My Turn: The helpers you will find in the State House

For the Monitor
Monday, December 18, 2017

When we hear about the deeds of elected officials, it usually involves sordid details and not the myriad of good things that they may do for the betterment of the community or their fellow man.

I’d like to take this opportunity to highlight the deeds of two members of the New Hampshire House of Representatives, Mark Proulx and George Sykes. Both of these men have been in the House for a few terms and both are former firefighters, but it is their actions regarding recent natural disasters, and their humility in their response, that I must bring to your attention.

This was an unbelievable year for hurricanes; the amount of damage done and the impact on so many lives is almost impossible to comprehend. Shortly after Hurricane Irma did massive amounts of damage through the Caribbean and the southeastern part of the United States, Rep. Proulx deployed to Florida where he worked at a mobile hospital that saw hundreds of patients in a matter of three or so weeks. After being home for a few weeks, he deployed to Puerto Rico on a similar mission. Rep. Sykes deployed to Puerto Rico for six weeks and assisted the Red Cross in a myriad of capacities – trying to reach people to deliver water being arguably one of the most important tasks. Roads were washed out, power lines and trees were down. It sometimes took hours to reach people who were stranded, but his team pushed on.

What’s more impressive is that these two representatives have been doing this kind of thing for years. Rep. Proulx was in Louisiana after Hurricane Katrina; Rep. Sykes was in Haiti after the earthquake in 2010 that killed 316,000 and left over a million homeless.

Reps. Proulx and Sykes are humble men who care about humanity; one is a Democrat, one is a Republican. But when it comes to good deeds, it doesn’t matter how you’re registered to vote, merely what you do to help.

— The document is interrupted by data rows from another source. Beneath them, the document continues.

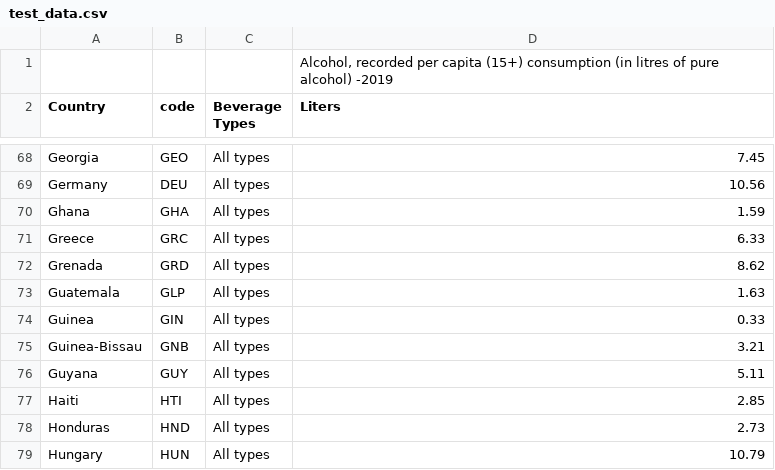
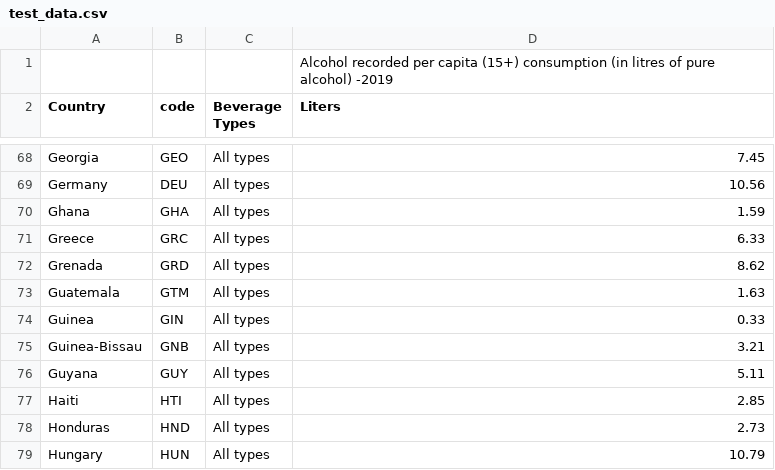
Before and after one commit to anahmmacher/Javascript_Project_12_27_21, a CSV file: src/data/test_data.csv, drawn as a sheet; only a part is shown, gaps mark what is left out.

```diff
--- a/src/data/test_data.csv
+++ b/src/data/test_data.csv
@@ -1,2 +1,2 @@
-,,,"Alcohol, recorded per capita (15+) consumption (in litres of pure alcohol) -2019"
+,,,"Alcohol recorded per capita (15+) consumption (in litres of pure alcohol) -2019"
 Country,code,Beverage Types,Liters
@@ -72,3 +72,3 @@ Greece,GRC,All types,6.33
 Grenada,GRD,All types,8.62
-Guatemala,GLP,All types,1.63
+Guatemala,GTM,All types,1.63
 Guinea,GIN,All types,0.33
```
Also changed, not shown: 9 other files.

It reminds me of the story Mister Rogers told: “My mother would say to me, ‘Look for the helpers. You will always find people who are helping.’ To this day, especially in times of disaster, I remember my mother’s words, and I am always comforted by realizing that there are still so many helpers – so many caring people in this world.”

So this time when you see a story about elected officials, please know it’s a positive one, and one that I, as someone fortunate to work with so many dedicated and altruistic New Hampshire public servants, am happy to share.

(Paul C. Smith is clerk of the N.H. House.)